What does it mean to be a Presbyterian?
Presbyterians, first of all, are Christians. We believe in one God who revealed himself and his plans for us in the Bible and especially through the life, death, and resurrection of Jesus Christ. As members of the Presbyterian Church (U.S.A.)–2.57 million strong–we are an expression of Reformed Christianity, a part of the holy catholic church celebrated in the Apostles’ Creed, a people whose roots go back to John Calvin at the time of the Reformation. We are distinctive in our Reformed theology and our 400-year-old form of government, combining the equal values of authority and freedom, order and passion.
We Presbyterians worship and function in over 11,000 congregations nationwide, served by more than 17,000 active pastors (around a quarter of whom are women), and over 100,000 elders. Local congregations are connected to others in area-wide presbyteries (173 in the U.S.), and presbyteries unite in regional synods (16 in theU.S.). All join together at the national level through the yearly General Assembly.
El Montecito Presbyterian Church, with approximately 250 members, has a Session (board of elders), consisting of 15 lay men and women elders, who govern our church.
In addition, our Board of Trustees (12 men and women) are responsible for the finances and property of the church. A Board of Deacons (18 men and women) carries out the ministry of lay pastoral care to the congregation. We also have a staff of two pastors and many other professionals who work in ministry to children, youth and adults, music ministries and outreach ministries.

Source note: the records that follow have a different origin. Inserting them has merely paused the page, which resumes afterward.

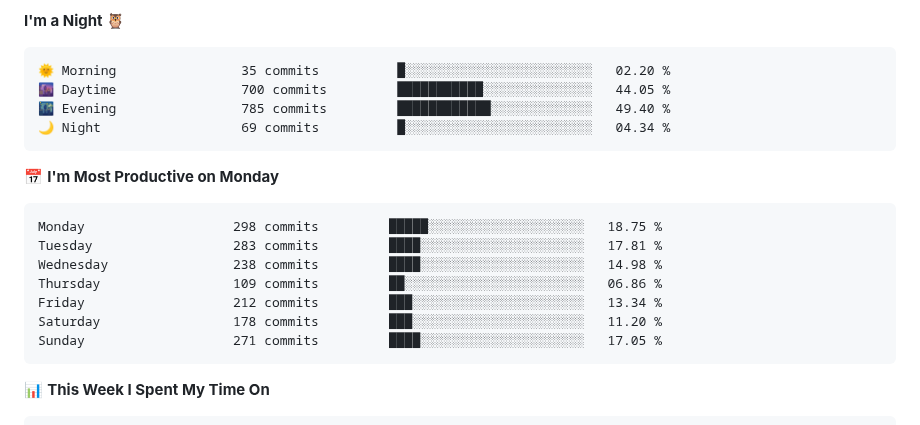
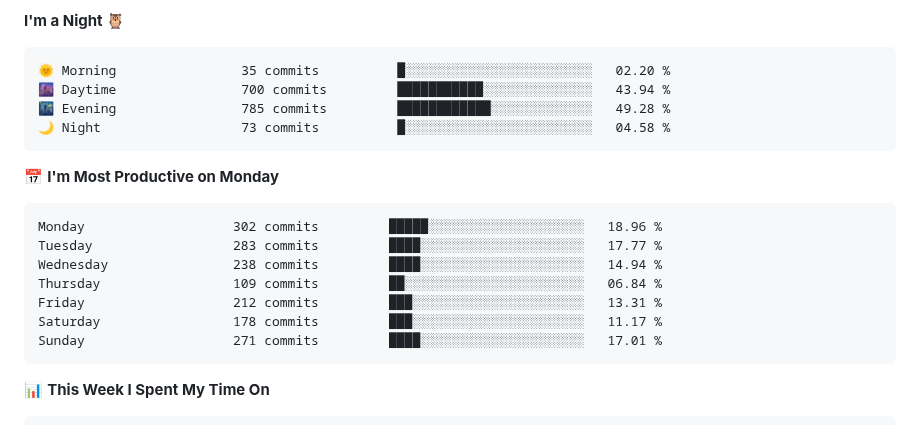
Before and after one commit to xiezik/xiezik, a Markdown page: README.md, the part around one of its changes. Rendered like a GitHub page.

Commit message:
Updated with Dev Metrics

````diff
--- a/README.md
+++ b/README.md
@@ -31,20 +31,20 @@ You can click the Preview link to take a look at your changes.
 
 ```text
 🌞 Morning                35 commits          █░░░░░░░░░░░░░░░░░░░░░░░░   02.20 %
-🌆 Daytime                700 commits         ███████████░░░░░░░░░░░░░░   44.05 %
-🌃 Evening                785 commits         ████████████░░░░░░░░░░░░░   49.40 %
-🌙 Night                  69 commits          █░░░░░░░░░░░░░░░░░░░░░░░░   04.34 %
+🌆 Daytime                700 commits         ███████████░░░░░░░░░░░░░░   43.94 %
+🌃 Evening                785 commits         ████████████░░░░░░░░░░░░░   49.28 %
+🌙 Night                  73 commits          █░░░░░░░░░░░░░░░░░░░░░░░░   04.58 %
 ```
 📅 **I'm Most Productive on Monday**
 
 ```text
-Monday                   298 commits         █████░░░░░░░░░░░░░░░░░░░░   18.75 %
-Tuesday                  283 commits         ████░░░░░░░░░░░░░░░░░░░░░   17.81 %
-Wednesday                238 commits         ████░░░░░░░░░░░░░░░░░░░░░   14.98 %
-Thursday                 109 commits         ██░░░░░░░░░░░░░░░░░░░░░░░   06.86 %
-Friday                   212 commits         ███░░░░░░░░░░░░░░░░░░░░░░   13.34 %
-Saturday                 178 commits         ███░░░░░░░░░░░░░░░░░░░░░░   11.20 %
-Sunday                   271 commits         ████░░░░░░░░░░░░░░░░░░░░░   17.05 %
+Monday                   302 commits         █████░░░░░░░░░░░░░░░░░░░░   18.96 %
+Tuesday                  283 commits         ████░░░░░░░░░░░░░░░░░░░░░   17.77 %
+Wednesday                238 commits         ████░░░░░░░░░░░░░░░░░░░░░   14.94 %
+Thursday                 109 commits         ██░░░░░░░░░░░░░░░░░░░░░░░   06.84 %
+Friday                   212 commits         ███░░░░░░░░░░░░░░░░░░░░░░   13.31 %
+Saturday                 178 commits         ███░░░░░░░░░░░░░░░░░░░░░░   11.17 %
+Sunday                   271 commits         ████░░░░░░░░░░░░░░░░░░░░░   17.01 %
 ```
 
 
````
Also changed, not shown: other parts of README.md (+1 -1 lines), assets/bar_graph.png.
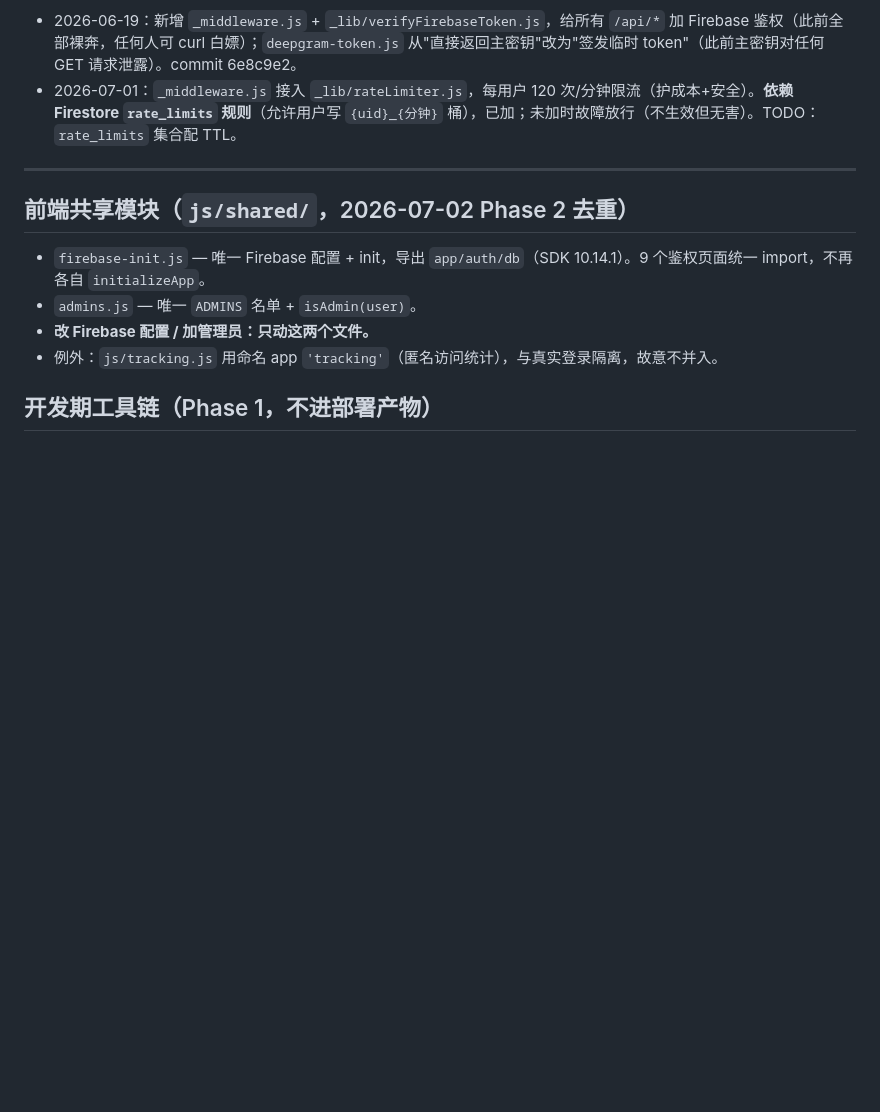
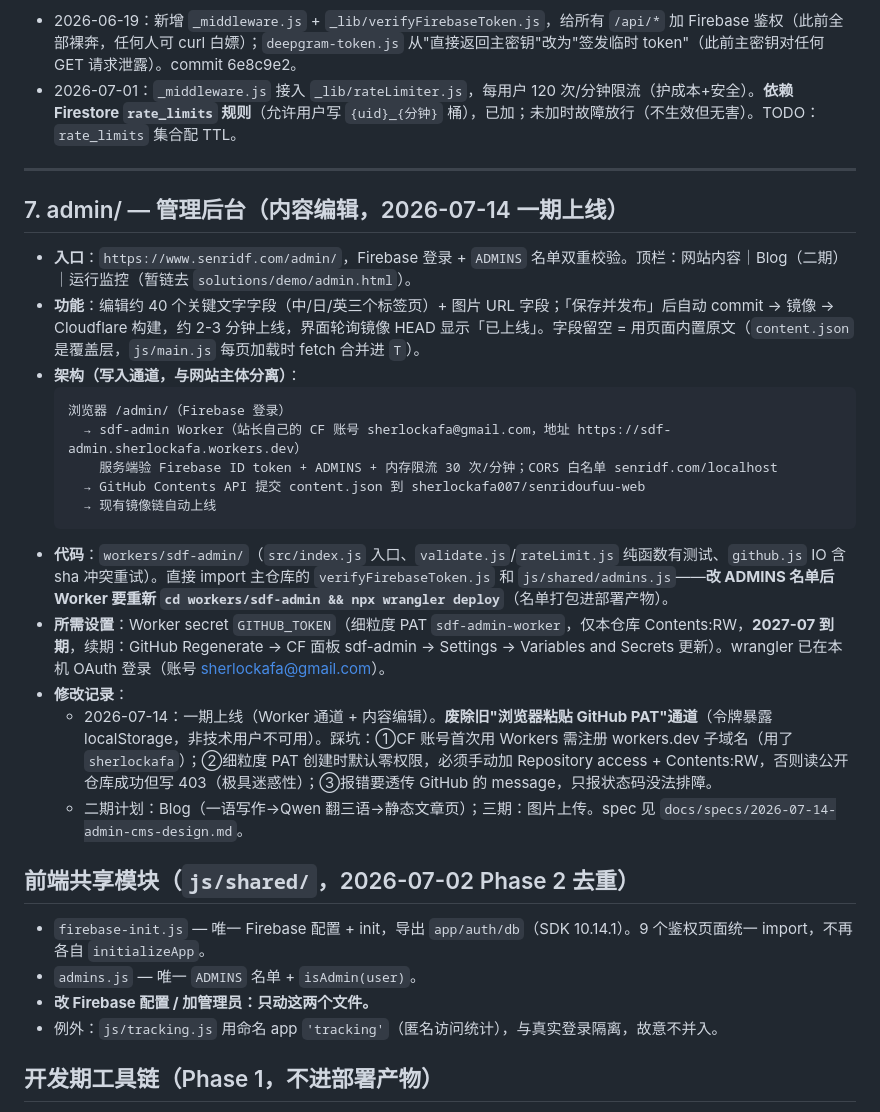
Before and after one commit to sherlockafa007/senridoufuu-web, a Markdown page: docs/TOOLS.md, the part around the change. GitHub-like rendering; blank space fills up the shorter version.

Commit message:
docs: record admin CMS phase-1 (sdf-admin worker) in TOOLS.md
Co-Authored-By: Claude Opus 4.8 <noreply@anthropic.com>

````diff
--- a/docs/TOOLS.md
+++ b/docs/TOOLS.md
@@ -151,6 +151,24 @@
 
 ---
 
+## 7. admin/ — 管理后台（内容编辑，2026-07-14 一期上线）
+
+- **入口**：`https://www.senridf.com/admin/`，Firebase 登录 + `ADMINS` 名单双重校验。顶栏：网站内容｜Blog（二期）｜运行监控（暂链去 `solutions/demo/admin.html`）。
+- **功能**：编辑约 40 个关键文字字段（中/日/英三个标签页）+ 图片 URL 字段；「保存并发布」后自动 commit → 镜像 → Cloudflare 构建，约 2-3 分钟上线，界面轮询镜像 HEAD 显示「已上线」。字段留空 = 用页面内置原文（`content.json` 是覆盖层，`js/main.js` 每页加载时 fetch 合并进 `T`）。
+- **架构（写入通道，与网站主体分离）**：
+  ```
+  浏览器 /admin/（Firebase 登录）
+    → sdf-admin Worker（站长自己的 CF 账号 sherlockafa@gmail.com，地址 https://sdf-admin.sherlockafa.workers.dev）
+      服务端验 Firebase ID token + ADMINS + 内存限流 30 次/分钟；CORS 白名单 senridf.com/localhost
+    → GitHub Contents API 提交 content.json 到 sherlockafa007/senridoufuu-web
+    → 现有镜像链自动上线
+  ```
+- **代码**：`workers/sdf-admin/`（`src/index.js` 入口、`validate.js`/`rateLimit.js` 纯函数有测试、`github.js` IO 含 sha 冲突重试）。直接 import 主仓库的 `verifyFirebaseToken.js` 和 `js/shared/admins.js`——**改 ADMINS 名单后 Worker 要重新 `cd workers/sdf-admin && npx wrangler deploy`**（名单打包进部署产物）。
+- **所需设置**：Worker secret `GITHUB_TOKEN`（细粒度 PAT `sdf-admin-worker`，仅本仓库 Contents:RW，**2027-07 到期**，续期：GitHub Regenerate → CF 面板 sdf-admin → Settings → Variables and Secrets 更新）。wrangler 已在本机 OAuth 登录（账号 sherlockafa@gmail.com）。
+- **修改记录**：
+  - 2026-07-14：一期上线（Worker 通道 + 内容编辑）。**废除旧"浏览器粘贴 GitHub PAT"通道**（令牌暴露 localStorage，非技术用户不可用）。踩坑：①CF 账号首次用 Workers 需注册 workers.dev 子域名（用了 `sherlockafa`）；②细粒度 PAT 创建时默认零权限，必须手动加 Repository access + Contents:RW，否则读公开仓库成功但写 403（极具迷惑性）；③报错要透传 GitHub 的 message，只报状态码没法排障。
+  - 二期计划：Blog（一语写作→Qwen 翻三语→静态文章页）；三期：图片上传。spec 见 `docs/specs/2026-07-14-admin-cms-design.md`。
+
 ## 前端共享模块（`js/shared/`，2026-07-02 Phase 2 去重）
 
 - `firebase-init.js` — 唯一 Firebase 配置 + init，导出 `app/auth/db`（SDK 10.14.1）。9 个鉴权页面统一 import，不再各自 `initializeApp`。
````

Intellectually and spiritually we stand within the Reformed Tradition. The Scripture as the Word of God is the authoritative guide for our life and faith; and the Confessions of the Church are reliable guides to our understanding of God’s Word in specific historical situations.
We acknowledge the sovereignty of God in every moment of life, and look to God alone for purpose and meaning and guidance in this life. God is the foundation and object of our faith and we know God as Creator and Redeemer, Friend and Lord.
We admit our sinfulness and inability to live up to the fullness of God’s image within us. We confess the old, old story of God’s redeeming, atoning love in Jesus Christ. We remember the sacrifice and suffering of Christ on the cross and hold to the hope of resurrection which the empty cross represents.
We believe in the power of the Holy Spirit who gives us faith, renews our commitment, strengthens us for discipleship, and confirms the presence of God in our lives. We believe in the power of prayer to bring change, healing and new life to our faith and to the world.
We believe that the church is called together to remember, forgive, love and serve. The church is a community based on covenant with God and with each other. We develop support for each other in the loneliness, meaningless and fear that gnaws within us.
We struggle to make the Word of God a reality in our lives, and we strive to bear witness to that reality every day.
We also focus on the task of discipleship. We remember that the response to belief in Christ is not a mere intellectual acceptance, but a response in action–a response in service and love to God and to all God’s people. At the heart of the church and its calling is the commandment of Christ to love the Lord with all our hearts and all our being and to love our neighbor as ourselves.